Despite the slowdown, he sees positive signs ahead and remains “cautiously optimistic,” echoing the sentiments of Federal Reserve Chairman Alan Greenspan. “In the past four to six weeks we’ve noticed an increase in job orders,” Leffall explained. “A client that we haven’t heard from in months is calling us for temporary positions. We’re a little more optimistic now versus a couple of months ago.”
BE economist Thomas Boston points out that, in terms of parity, African Americans still have a way to go toward increasing black business ownership. “We still have to address the broader societal issues, in and of themselves, and as those issues correct themselves — to whatever extent they correct themselves — then we’ll begin to see more parity.” He recommends looking wit
hin black communities to identify areas of opportunity in which existing black-owned businesses or potential entrepreneurs could participate. “We just have to begin to sort of put [together] a laundry list of areas, in the public as well as the private sector, where we can begin to involve entrepreneurs.” Boston also suggests that black business owners should forge strategic alliances and partnerships with larger major corporations to become suppliers or partners.

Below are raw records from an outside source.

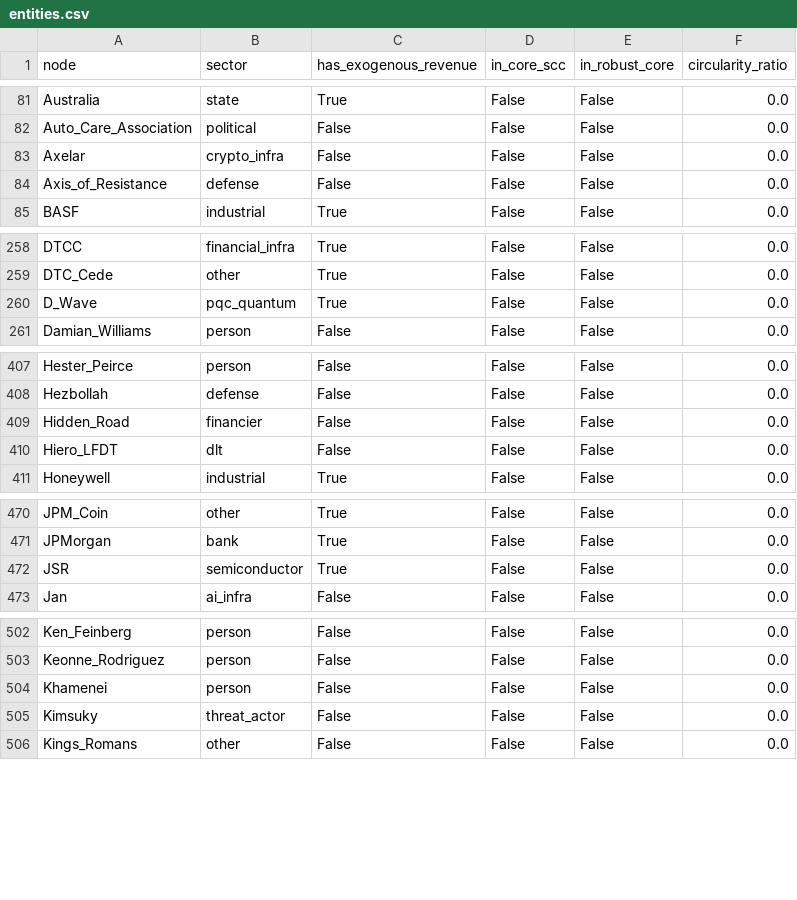
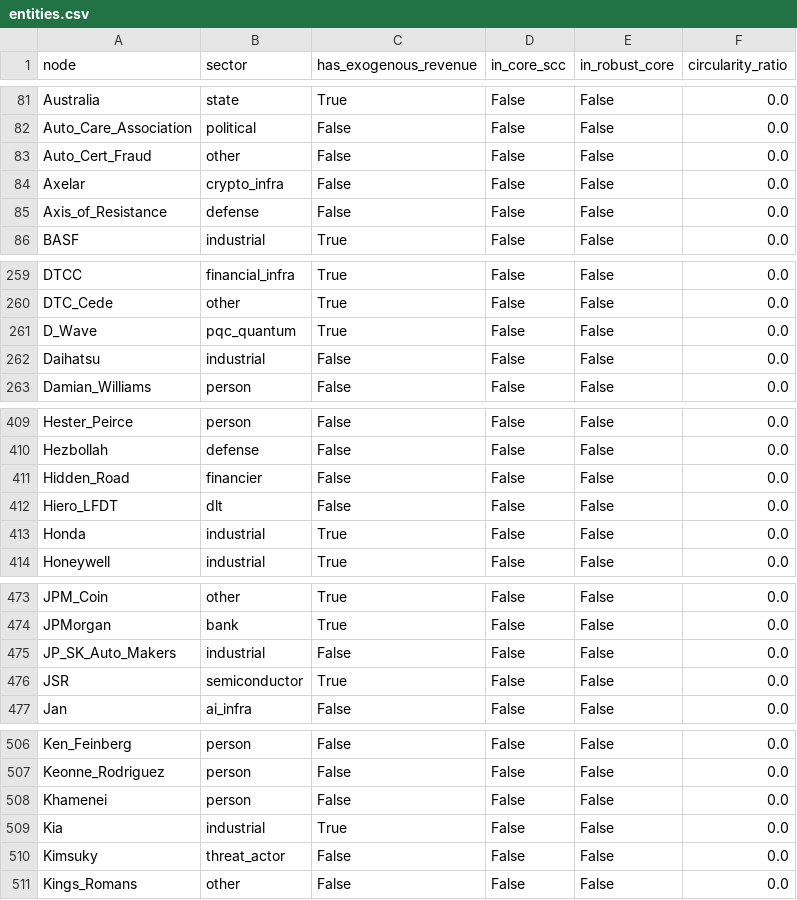
Before and after one commit to pq-cybarg/bubble-map, a CSV file: data/entities.csv, drawn as a sheet; only a part is shown, gaps mark what is left out; the diff covers the shown part only.

```diff
--- a/data/entities.csv
+++ b/data/entities.csv
@@ -82,2 +82,3 @@ Australia,state,True,False,False,0.0
 Auto_Care_Association,political,False,False,False,0.0
+Auto_Cert_Fraud,other,False,False,False,0.0
 Axelar,crypto_infra,False,False,False,0.0
@@ -260,2 +261,3 @@ DTC_Cede,other,True,False,False,0.0
 D_Wave,pqc_quantum,True,False,False,0.0
+Daihatsu,industrial,False,False,False,0.0
 Damian_Williams,person,False,False,False,0.0
@@ -410,2 +412,3 @@ Hidden_Road,financier,False,False,False,0.0
 Hiero_LFDT,dlt,False,False,False,0.0
+Honda,industrial,True,False,False,0.0
 Honeywell,industrial,True,False,False,0.0
@@ -471,2 +474,3 @@ JPM_Coin,other,True,False,False,0.0
 JPMorgan,bank,True,False,False,0.0
+JP_SK_Auto_Makers,industrial,False,False,False,0.0
 JSR,semiconductor,True,False,False,0.0
@@ -504,2 +508,3 @@ Keonne_Rodriguez,person,False,False,False,0.0
 Khamenei,person,False,False,False,0.0
+Kia,industrial,True,False,False,0.0
 Kimsuky,threat_actor,False,False,False,0.0
```
Also changed, not shown: 6 added rows and 1 edited cell elsewhere in this file, data/edges.csv, 20 other files.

The board advises entrepreneurs to take systematic steps to identify and pursue profit opportunities. “A business should be driven by profit opportunities and frequently I think people start businesses because they have a desire either to have a business themselves or they have one or more broader social desires,” says BE economist Darrell Williams.
“What does a recession mean to the average African American and what actions should we take to survive it?” — Annie T., Memphis, Tennessee
African Americans are more likely as a group to be unemployed or to lose their jobs as a result of a recession, according to Simms, because of race neutral considerations like seniority. “It’s also because some of the crowding that takes place, in terms of the kinds of jobs that African Americans have, tends to be in industries and businesses that have wider swings…with regard to changes in economic activity.” For example, Sept. 11, which impacted the travel industry dramatically, affected many African Americans who serviced travelers as taxi drivers, hotel maids, and redcaps. When the travel industry slumped, they lost